With the effects of COVID-19 still in play for the healthcare industry—staffing shortages, high turnover, onboarding struggles—it’s important to look at solutions meant for the modern home-based care office. Prochant’s Chief Revenue Officer Joey Graham recently discussed the modern HME office in our ongoing workflow management series. Now, we dive into a billing solution growing in popularity for all home-based care providers: decision support systems.


What are decision support systems?

Decision support systems are computer programs meant to guide your staff members through the revenue cycle process. 

Offices expect their staff to be experts in every single payer and product, but that’s not a reasonable expectation. “What we have to do is make the job easier, so we can bring in people faster,” Joey said. “We can train them faster and have resources they can go to in order to learn and get better.”

clippy icon

Example: Remember the Microsoft Word paperclip Clippit (nicknamed Clippy)? “When I think about decision support, I think about Clippy,” Joey explained. “When Microsoft Word first came out, you would open up Word and start to write a letter. Clippy would pop up and ask, ‘It looks like you’re writing a letter. Would you like help?’ Then it would walk you through the process of writing a letter.”

Imagine you had a system today that would do something similar and it would be even more helpful. “Let’s say you have a CPAP order for a Medicare patient. All of the sudden, the system goes, ‘Hey, it looks like you’re processing a Medicare CPAP order. Would you like some help?’”

That’s an example of a decision support system in place. It will actually help your staff members do what’s needed. “All the major providers are headed in a direction where you have to have a decision support system to help your people do these RCM tasks and do them more accurately.”


Make onboarding and training easier for you and your team.

“It’s not going to happen overnight. First, there must be a knowledge base. That's the baseline or foundation of your decision support system. A knowledge base could be a number of things based on a provider’s size and complexity. In its simplest form, a knowledge base is a series of files (Word, Excel, PowerPoint, PDF, etc…) and a Windows file server,” Joey said.

You should be able to search your knowledge base using keywords. “As your system advances, it can turn more into something like Wikipedia. You convert all these Word and Excel files into articles that can be co-authored, commented on, and searched more quickly.” They can then exist as live pages online (or in your company’s intranet site), able to be accessed and utilized by team members.

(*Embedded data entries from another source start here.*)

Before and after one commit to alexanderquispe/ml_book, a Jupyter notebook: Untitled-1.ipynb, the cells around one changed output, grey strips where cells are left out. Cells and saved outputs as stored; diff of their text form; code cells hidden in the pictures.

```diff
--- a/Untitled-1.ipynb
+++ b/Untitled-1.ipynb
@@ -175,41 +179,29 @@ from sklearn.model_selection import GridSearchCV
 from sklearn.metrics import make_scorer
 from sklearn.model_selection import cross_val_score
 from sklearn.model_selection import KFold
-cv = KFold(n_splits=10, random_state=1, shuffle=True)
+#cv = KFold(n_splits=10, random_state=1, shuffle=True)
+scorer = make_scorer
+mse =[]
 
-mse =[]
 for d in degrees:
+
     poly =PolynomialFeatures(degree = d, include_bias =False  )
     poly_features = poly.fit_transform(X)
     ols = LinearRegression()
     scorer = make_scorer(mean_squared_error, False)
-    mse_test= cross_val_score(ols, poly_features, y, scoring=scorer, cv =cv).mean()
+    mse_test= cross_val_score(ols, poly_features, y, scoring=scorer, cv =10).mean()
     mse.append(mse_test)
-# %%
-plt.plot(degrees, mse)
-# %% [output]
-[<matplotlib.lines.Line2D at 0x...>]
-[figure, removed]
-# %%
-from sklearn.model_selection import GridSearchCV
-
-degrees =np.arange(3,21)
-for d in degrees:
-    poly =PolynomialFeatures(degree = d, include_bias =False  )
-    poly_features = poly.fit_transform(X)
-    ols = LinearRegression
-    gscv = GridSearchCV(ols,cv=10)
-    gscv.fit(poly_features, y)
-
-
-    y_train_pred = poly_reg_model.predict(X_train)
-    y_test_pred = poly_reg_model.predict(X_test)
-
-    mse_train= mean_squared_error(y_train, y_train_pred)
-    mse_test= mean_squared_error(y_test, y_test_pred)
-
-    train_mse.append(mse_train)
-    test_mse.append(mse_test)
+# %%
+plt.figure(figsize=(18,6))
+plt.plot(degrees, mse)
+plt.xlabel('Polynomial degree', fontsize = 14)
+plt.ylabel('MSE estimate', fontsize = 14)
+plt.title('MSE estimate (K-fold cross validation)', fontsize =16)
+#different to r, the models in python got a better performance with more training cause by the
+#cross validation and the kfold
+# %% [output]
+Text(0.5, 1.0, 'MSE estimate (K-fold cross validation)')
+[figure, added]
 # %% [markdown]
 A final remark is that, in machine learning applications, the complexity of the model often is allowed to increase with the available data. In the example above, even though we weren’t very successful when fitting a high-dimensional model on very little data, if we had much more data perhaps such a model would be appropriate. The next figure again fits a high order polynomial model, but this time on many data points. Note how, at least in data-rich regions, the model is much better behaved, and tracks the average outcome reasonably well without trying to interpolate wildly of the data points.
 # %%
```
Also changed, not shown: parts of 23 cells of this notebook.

Eventually your knowledge base can be evolved into a decision support system when you’re able to leverage these knowledge articles to present relevant information to the end-users when appropriate. Decision support systems make onboarding and training easier to tackle, especially when other staff members are too busy. Below are examples of various decision support system methods that providers may find helpful.


Decision Tree Software

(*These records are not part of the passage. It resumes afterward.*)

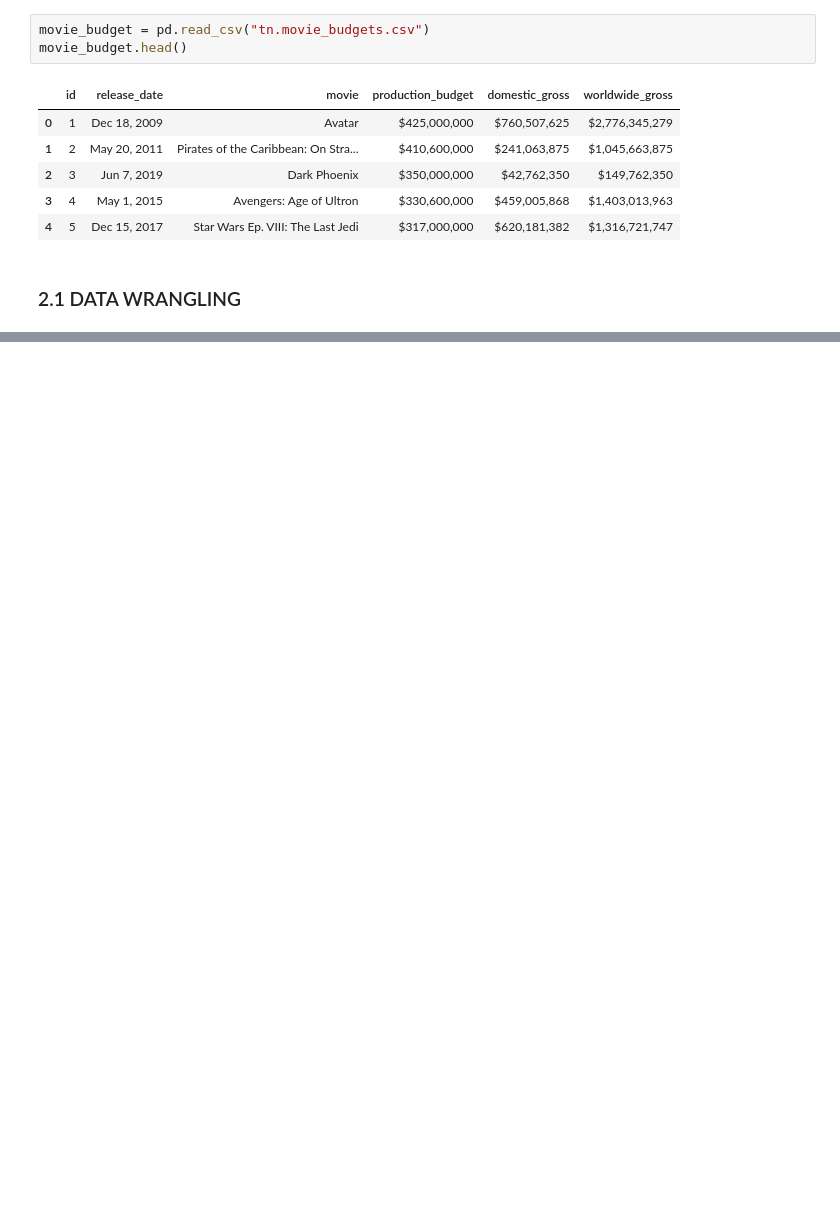
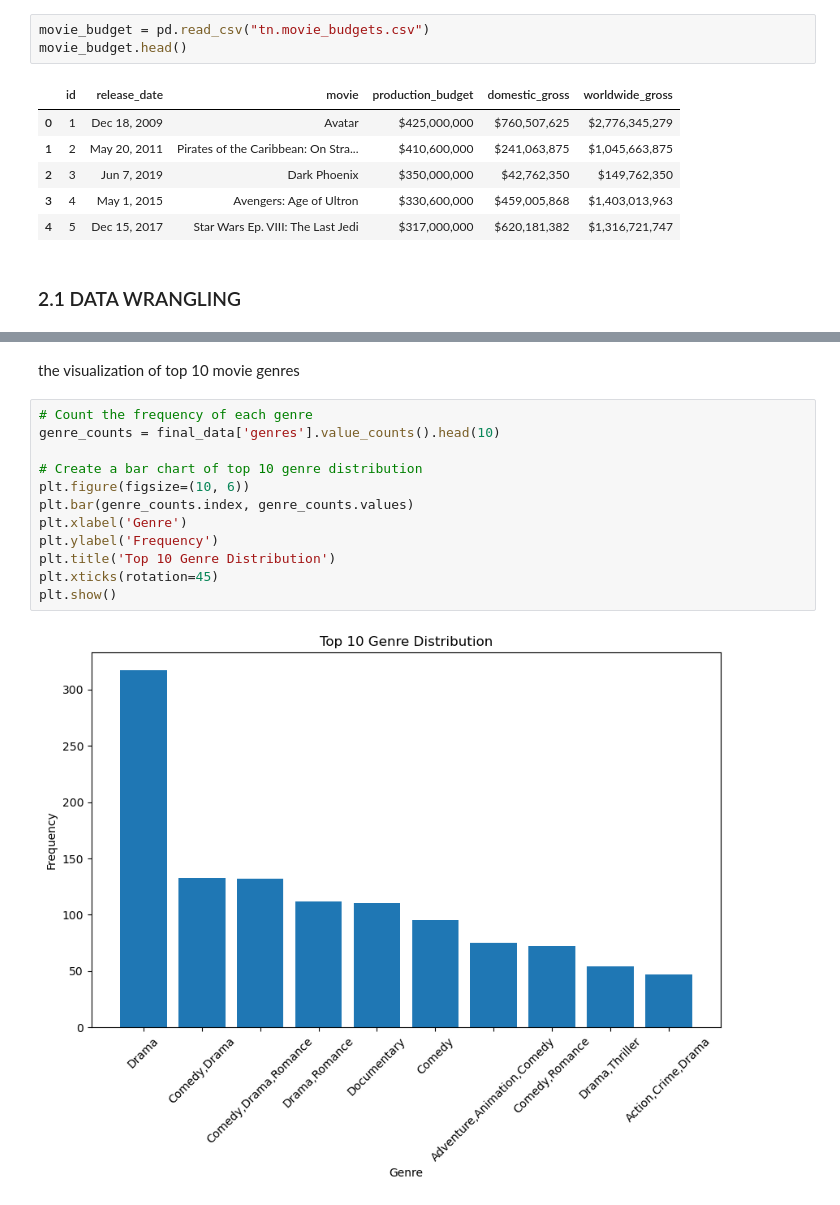
Before and after one commit to raphiqi/BOX-OFFICE-PERFORMANCE-ANALYSIS, a Jupyter notebook: IMDB data project 1-checkpoint.ipynb, the cells around one changed output, grey strips where cells are left out. Drawn from its saved outputs; the diff is of its cells as text; blank space fills up the shorter version.

```diff
--- a/IMDB data project 1-checkpoint.ipynb
+++ b/IMDB data project 1-checkpoint.ipynb
@@ -240,0 +437,16 @@ mean_runtime
+# %% [markdown]
+the visualization of top 10 movie genres
+# %%
+# Count the frequency of each genre
+genre_counts = final_data['genres'].value_counts().head(10)
+
+# Create a bar chart of top 10 genre distribution
+plt.figure(figsize=(10, 6))
+plt.bar(genre_counts.index, genre_counts.values)
+plt.xlabel('Genre')
+plt.ylabel('Frequency')
+plt.title('Top 10 Genre Distribution')
+plt.xticks(rotation=45)
+plt.show()
+# %% [output]
+[figure, added]
```
Also changed, not shown: parts of 77 cells of this notebook.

Some providers Prochant works with use decision tree software. This type of software can walk staff members through a series of questions, and then point them to either the correct article or answer they need.

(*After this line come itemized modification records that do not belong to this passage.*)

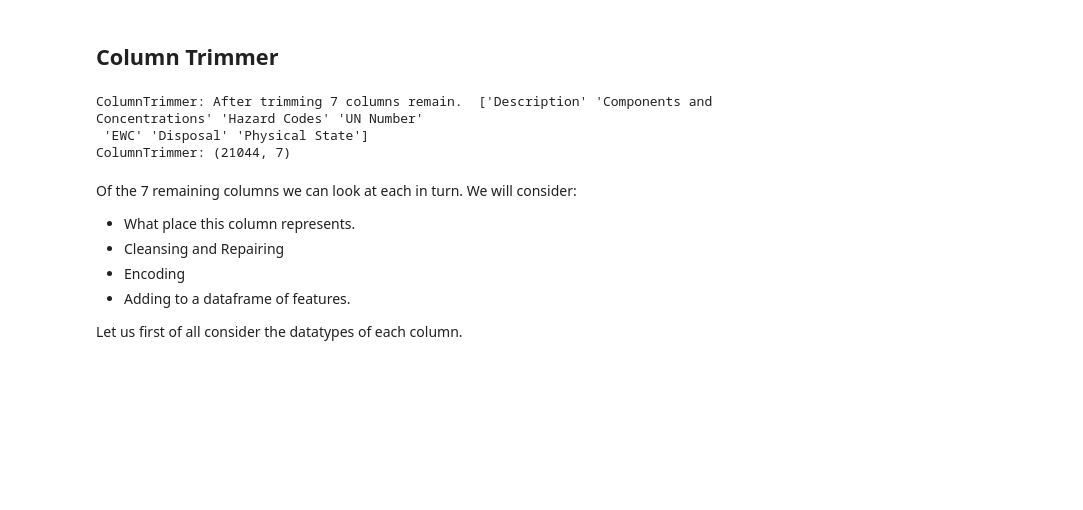
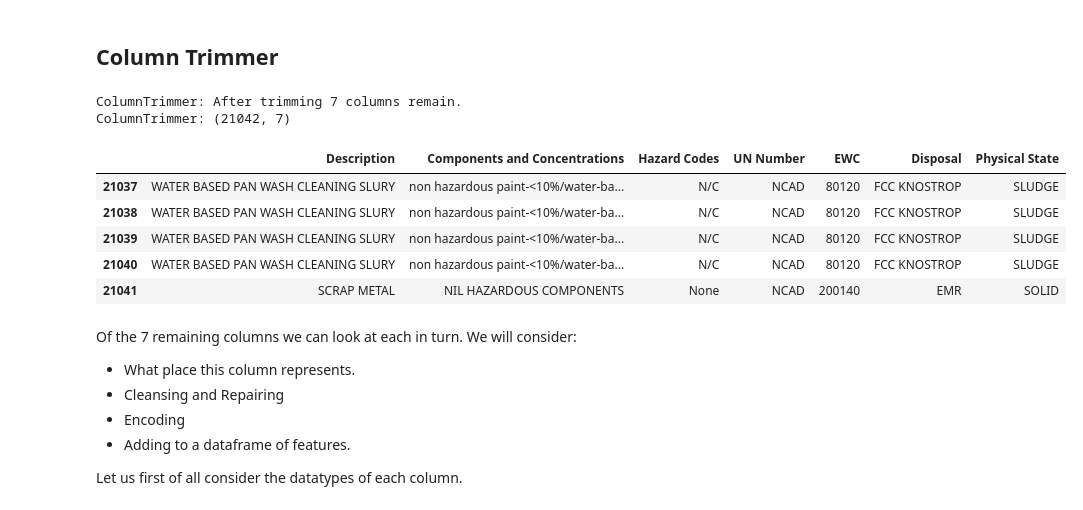
Before and after one commit to gertLush/DisposalPrediction, a Jupyter notebook: Disposal_Prediction1.ipynb, the cells around one changed output. Drawn from its saved outputs; the diff is of its cells as text; code cells hidden in the pictures; blank space fills up the shorter version.

```diff
--- a/Disposal_Prediction1.ipynb
+++ b/Disposal_Prediction1.ipynb
@@ -63,6 +81,9 @@ outlets = outlets.sort_values(by='Disposal').reset_index(drop=True)
 
 print(f'The usage distribution of each of the {len(outlets)} outlets:')
 
+# Remove any rows with empty disposal columns
+df.dropna(subset=['Disposal'], inplace=True)
+
 # Count occurrences of each label
 label_counts = df['Disposal'].value_counts()
 print(label_counts)
@@ -95,7 +116,7 @@ Disposal outlets that only appear a few (less than 5) times in our dataset don't
 # %%
 # Create a Row Trimmer by extending the BaseEstimator class
 class RowTrimmer(BaseEstimator, TransformerMixin):
-    def __init__(self, min_count=1):
+    def __init__(self, min_count=5):
         self.min_count = min_count
 
     def fit(self, X, y=None):
@@ -103,14 +124,19 @@ class RowTrimmer(BaseEstimator, TransformerMixin):
 
     def transform(self, X):
         before_trim_size = len(X)
+
         # Drop rows with nothing in the Disposal Column
         X.dropna(subset=['Disposal'], inplace=True)
         label_counts = X['Disposal'].value_counts()
-        # Find the indices of labels that only appear once.
+
+        # Find the indices of labels that appear less than min_count times.
         unique_labels = label_counts[label_counts < self.min_count].index
 
         # Using the index value, filter out rows where the label appears only once.
         X = X[~X['Disposal'].isin(unique_labels)]
+
+        # Reset row indexing
+        X = X.reset_index(drop=True)
         after_trim_size = len(X)
 
         # After trimming rows that we don't want, reset outlets.
@@ -191,23 +218,29 @@ class ColumnTrimmer(BaseEstimator, TransformerMixin):
 # %%
 # Redefine params
 ct_params = {
     'ct__filename': 'data/labels.xlsx'
 }
 
 # Create a pipeline to build a model
 ct_pipe = Pipeline([
     ('cc', CleanColumnNamesTransformer()),
     ('ct', ColumnTrimmer())
 ])
 
 ct_pipe.set_params(**ct_params)
 
 # Re-run the pipeline with new estimators
 ct_trim = ct_pipe.fit_transform(rt_trim)
+ct_trim.tail(5)
 # %% [output]
-ColumnTrimmer: After trimming 7 columns remain.  ['Description' 'Components and Concentrations' 'Hazard Codes' 'UN Number'
- 'EWC' 'Disposal' 'Physical State']
-ColumnTrimmer: (21044, 7)
+ColumnTrimmer: After trimming 7 columns remain.
+ColumnTrimmer: (21042, 7)
+|  | Description | Components and Concentrations | Hazard Codes | UN Number | EWC | Disposal | Physical State |
+| 21037 | WATER BASED PAN WASH CLEANING SLURY | non hazardous paint-<10%/water-ba... | N/C | NCAD | 80120 | FCC KNOSTROP | SLUDGE |
+| 21038 | WATER BASED PAN WASH CLEANING SLURY | non hazardous paint-<10%/water-ba... | N/C | NCAD | 80120 | FCC KNOSTROP | SLUDGE |
+| 21039 | WATER BASED PAN WASH CLEANING SLURY | non hazardous paint-<10%/water-ba... | N/C | NCAD | 80120 | FCC KNOSTROP | SLUDGE |
+| 21040 | WATER BASED PAN WASH CLEANING SLURY | non hazardous paint-<10%/water-ba... | N/C | NCAD | 80120 | FCC KNOSTROP | SLUDGE |
+| 21041 | SCRAP METAL | NIL HAZARDOUS COMPONENTS | None | NCAD | 200140 | EMR | SOLID |
 # %% [markdown]
 Of the 7 remaining columns we can look at each in turn. We will consider:
 - What place this column represents.
```
Also changed, not shown: parts of 71 cells of this notebook, 2 other files.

decision tree software graphic

Example: You’re walking someone through a new Medicare order. The product line is “CPAP.” The software will then tell you what is required to complete the order based on Medicare guidelines. For example, a sleep study is required that meets payer-specific guidelines, other documentation, and more.


Guided Tours and Wizards

There is also the guided tour or software wizard option that takes new users through a digital tutorial of your office’s system. You’ve likely seen this on your smart phone when you install a new app, or one of your apps updates. The first time you log in, it walks you through all the features/changes in the app. This same concept can be created for providers, creating guided tours that show people on their screen exactly how to do something.

Example: For new orders, you could have the system start your staff member on a guided tour, telling them how to fill out the various screens in your billing system / EMR. Providing directions, such as “go here, click on this screen, enter this information here.”


How-To Videos

One of the keys to success, especially with the younger generation, is to provide short how-to videos, anywhere from 30 seconds to three minutes long. Have these videos indexed, sorted, tagged, and presented when relevant.


Looking at new solutions for your team is critical and powerful in helping them sort through orders and quickly make the right decisions.

Stay up-to-date on our blog for more on workflow management. Want to explore modern billing solutions now? Reach out to Joey directly at (980) 999-4293 or email to see how Prochant can help simplify your business.


Prochant has DME/HME and pharmacy clients from all over the country and handles front-end and back-end billing functions. Our scalable solutions, years of experience, and advanced technology provide best-in-class results to the healthcare community. Headquartered in Charlotte, North Carolina, our client base includes national HME and pharmacy providers and health systems.